§ Assignment: Pictures within the data are to be left out; everything else must be reproduced exactly.
Record set Block Start
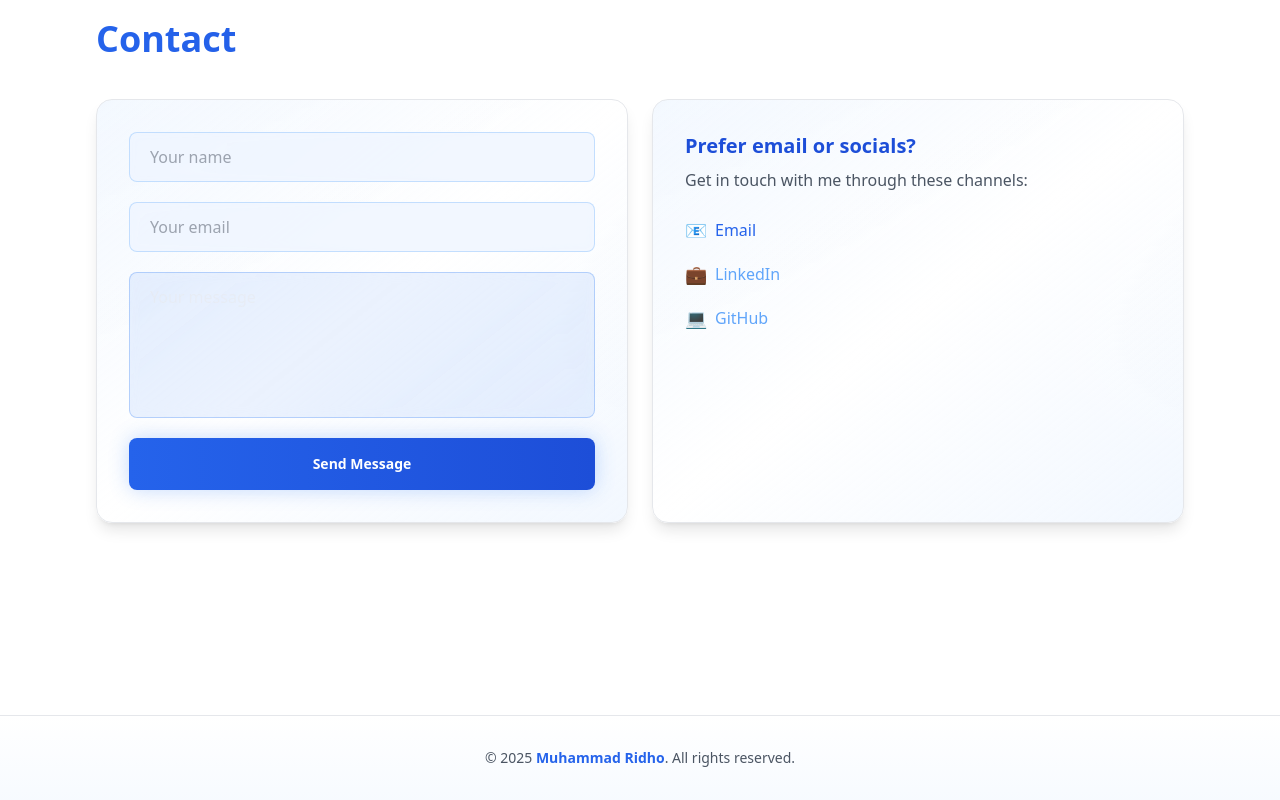
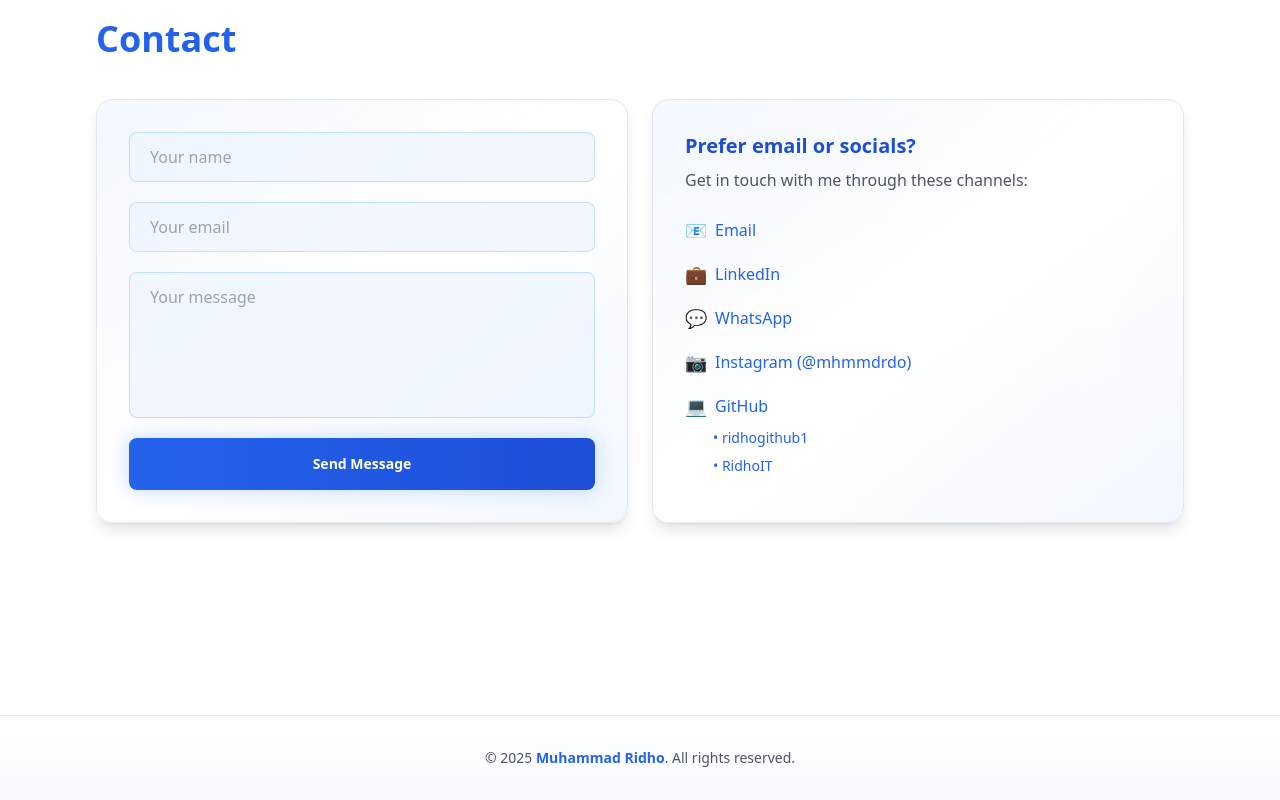
Before and after one commit to ridhogithub1/ridhodev, a React (Vite) app: page / in a window 1280 px wide. Shown: the part 3748-4548 px from the top of the page. Built offline with nearby package versions, Linux system fonts and the light colour scheme.

Commit message:
Fix TypeScript error and add social media links (LinkedIn, WhatsApp, Instagram, GitHub)

```diff
--- a/src/components/ProjectModal.tsx
+++ b/src/components/ProjectModal.tsx
@@ -1,4 +1,5 @@
-import { Fragment, ReactNode, useEffect } from 'react'
+import { Fragment, useEffect } from 'react'
+import type { ReactNode } from 'react'
 import { createPortal } from 'react-dom'
 import { motion, AnimatePresence } from 'framer-motion'
 import type { Project } from '../data/projects'
--- a/src/sections/Contact.tsx
+++ b/src/sections/Contact.tsx
@@ -48,7 +48,7 @@ export function Contact() {
               placeholder="Your message"
               required
               rows={5}
-              className="rounded-lg border border-blue-500/30 bg-blue-500/10 backdrop-blur-sm px-5 py-3 text-foreground placeholder:text-foreground/50 outline-none transition-all duration-300 focus:border-blue-400 focus:bg-blue-500/20 focus:shadow-glow resize-none"
+              className="rounded-lg border border-blue-300/50 dark:border-blue-500/30 bg-blue-50/80 dark:bg-blue-500/10 backdrop-blur-sm px-5 py-3 text-gray-700 dark:text-foreground placeholder:text-gray-400 dark:placeholder:text-foreground/50 outline-none transition-all duration-300 focus:border-blue-500 dark:focus:border-blue-400 focus:bg-blue-100 dark:focus:bg-blue-500/20 focus:shadow-glow resize-none"
             />
             <motion.button
               type="submit"
@@ -86,7 +86,7 @@ export function Contact() {
                 whileHover={{ x: 5, scale: 1.05 }}
                 className="transition-all duration-300"
               >
-                <a className="text-blue-400 hover:text-blue-300 font-medium flex items-center gap-2 transition-colors duration-300" href="https://www.linkedin.com/" target="_blank" rel="noreferrer">
+                <a className="text-blue-600 dark:text-blue-400 hover:text-blue-700 dark:hover:text-blue-300 font-medium flex items-center gap-2 transition-colors duration-300" href="https://www.linkedin.com/in/muhammad-ridho-35047a326/" target="_blank" rel="noreferrer">
                   <span className="text-lg">💼</span> LinkedIn
                 </a>
               </motion.li>
@@ -94,9 +94,35 @@ export function Contact() {
                 whileHover={{ x: 5, scale: 1.05 }}
                 className="transition-all duration-300"
               >
-                <a className="text-blue-400 hover:text-blue-300 font-medium flex items-center gap-2 transition-colors duration-300" href="https://github.com/" target="_blank" rel="noreferrer">
-                  <span className="text-lg">💻</span> GitHub
+                <a className="text-blue-600 dark:text-blue-400 hover:text-blue-700 dark:hover:text-blue-300 font-medium flex items-center gap-2 transition-colors duration-300" href="https://wa.me/6281996663358" target="_blank" rel="noreferrer">
+                  <span className="text-lg">💬</span> WhatsApp
                 </a>
+              </motion.li>
+              <motion.li
+                whileHover={{ x: 5, scale: 1.05 }}
+                className="transition-all duration-300"
+              >
+                <a className="text-blue-600 dark:text-blue-400 hover:text-blue-700 dark:hover:text-blue-300 font-medium flex items-center gap-2 transition-colors duration-300" href="https://www.instagram.com/mhmmdrdo" target="_blank" rel="noreferrer">
+                  <span className="text-lg">📷</span> Instagram (@mhmmdrdo)
+                </a>
+              </motion.li>
+              <motion.li
+                whileHover={{ x: 5, scale: 1.05 }}
+                className="transition-all duration-300"
+              >
+                <div className="flex flex-col gap-2">
+                  <span className="text-blue-600 dark:text-blue-400 font-medium flex items-center gap-2">
+                    <span className="text-lg">💻</span> GitHub
+                  </span>
+                  <div className="ml-7 flex flex-col gap-2">
+                    <a className="text-blue-600 dark:text-blue-400 hover:text-blue-700 dark:hover:text-blue-300 text-sm transition-colors duration-300" href="https://github.com/ridhogithub1" target="_blank" rel="noreferrer">
+                      • ridhogithub1
+                    </a>
+                    <a className="text-blue-600 dark:text-blue-400 hover:text-blue-700 dark:hover:text-blue-300 text-sm transition-colors duration-300" href="https://github.com/RidhoIT" target="_blank" rel="noreferrer">
+                      • RidhoIT
+                    </a>
+                  </div>
+                </div>
               </motion.li>
             </ul>
           </div>
```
Record set Block End
§ Task output:
Before and after one commit to ridhogithub1/ridhodev, a React (Vite) app: page / in a window 1280 px wide. Shown: the part 3748-4548 px from the top of the page. Built offline with nearby package versions, Linux system fonts and the light colour scheme.

Commit message:
Fix TypeScript error and add social media links (LinkedIn, WhatsApp, Instagram, GitHub)

```diff
--- a/src/components/ProjectModal.tsx
+++ b/src/components/ProjectModal.tsx
@@ -1,4 +1,5 @@
-import { Fragment, ReactNode, useEffect } from 'react'
+import { Fragment, useEffect } from 'react'
+import type { ReactNode } from 'react'
 import { createPortal } from 'react-dom'
 import { motion, AnimatePresence } from 'framer-motion'
 import type { Project } from '../data/projects'
--- a/src/sections/Contact.tsx
+++ b/src/sections/Contact.tsx
@@ -48,7 +48,7 @@ export function Contact() {
               placeholder="Your message"
               required
               rows={5}
-              className="rounded-lg border border-blue-500/30 bg-blue-500/10 backdrop-blur-sm px-5 py-3 text-foreground placeholder:text-foreground/50 outline-none transition-all duration-300 focus:border-blue-400 focus:bg-blue-500/20 focus:shadow-glow resize-none"
+              className="rounded-lg border border-blue-300/50 dark:border-blue-500/30 bg-blue-50/80 dark:bg-blue-500/10 backdrop-blur-sm px-5 py-3 text-gray-700 dark:text-foreground placeholder:text-gray-400 dark:placeholder:text-foreground/50 outline-none transition-all duration-300 focus:border-blue-500 dark:focus:border-blue-400 focus:bg-blue-100 dark:focus:bg-blue-500/20 focus:shadow-glow resize-none"
             />
             <motion.button
               type="submit"
@@ -86,7 +86,7 @@ export function Contact() {
                 whileHover={{ x: 5, scale: 1.05 }}
                 className="transition-all duration-300"
               >
-                <a className="text-blue-400 hover:text-blue-300 font-medium flex items-center gap-2 transition-colors duration-300" href="https://www.linkedin.com/" target="_blank" rel="noreferrer">
+                <a className="text-blue-600 dark:text-blue-400 hover:text-blue-700 dark:hover:text-blue-300 font-medium flex items-center gap-2 transition-colors duration-300" href="https://www.linkedin.com/in/muhammad-ridho-35047a326/" target="_blank" rel="noreferrer">
                   <span className="text-lg">💼</span> LinkedIn
                 </a>
               </motion.li>
@@ -94,9 +94,35 @@ export function Contact() {
                 whileHover={{ x: 5, scale: 1.05 }}
                 className="transition-all duration-300"
               >
-                <a className="text-blue-400 hover:text-blue-300 font-medium flex items-center gap-2 transition-colors duration-300" href="https://github.com/" target="_blank" rel="noreferrer">
-                  <span className="text-lg">💻</span> GitHub
+                <a className="text-blue-600 dark:text-blue-400 hover:text-blue-700 dark:hover:text-blue-300 font-medium flex items-center gap-2 transition-colors duration-300" href="https://wa.me/6281996663358" target="_blank" rel="noreferrer">
+                  <span className="text-lg">💬</span> WhatsApp
                 </a>
+              </motion.li>
+              <motion.li
+                whileHover={{ x: 5, scale: 1.05 }}
+                className="transition-all duration-300"
+              >
+                <a className="text-blue-600 dark:text-blue-400 hover:text-blue-700 dark:hover:text-blue-300 font-medium flex items-center gap-2 transition-colors duration-300" href="https://www.instagram.com/mhmmdrdo" target="_blank" rel="noreferrer">
+                  <span className="text-lg">📷</span> Instagram (@mhmmdrdo)
+                </a>
+              </motion.li>
+              <motion.li
+                whileHover={{ x: 5, scale: 1.05 }}
+                className="transition-all duration-300"
+              >
+                <div className="flex flex-col gap-2">
+                  <span className="text-blue-600 dark:text-blue-400 font-medium flex items-center gap-2">
+                    <span className="text-lg">💻</span> GitHub
+                  </span>
+                  <div className="ml-7 flex flex-col gap-2">
+                    <a className="text-blue-600 dark:text-blue-400 hover:text-blue-700 dark:hover:text-blue-300 text-sm transition-colors duration-300" href="https://github.com/ridhogithub1" target="_blank" rel="noreferrer">
+                      • ridhogithub1
+                    </a>
+                    <a className="text-blue-600 dark:text-blue-400 hover:text-blue-700 dark:hover:text-blue-300 text-sm transition-colors duration-300" href="https://github.com/RidhoIT" target="_blank" rel="noreferrer">
+                      • RidhoIT
+                    </a>
+                  </div>
+                </div>
               </motion.li>
             </ul>
           </div>
```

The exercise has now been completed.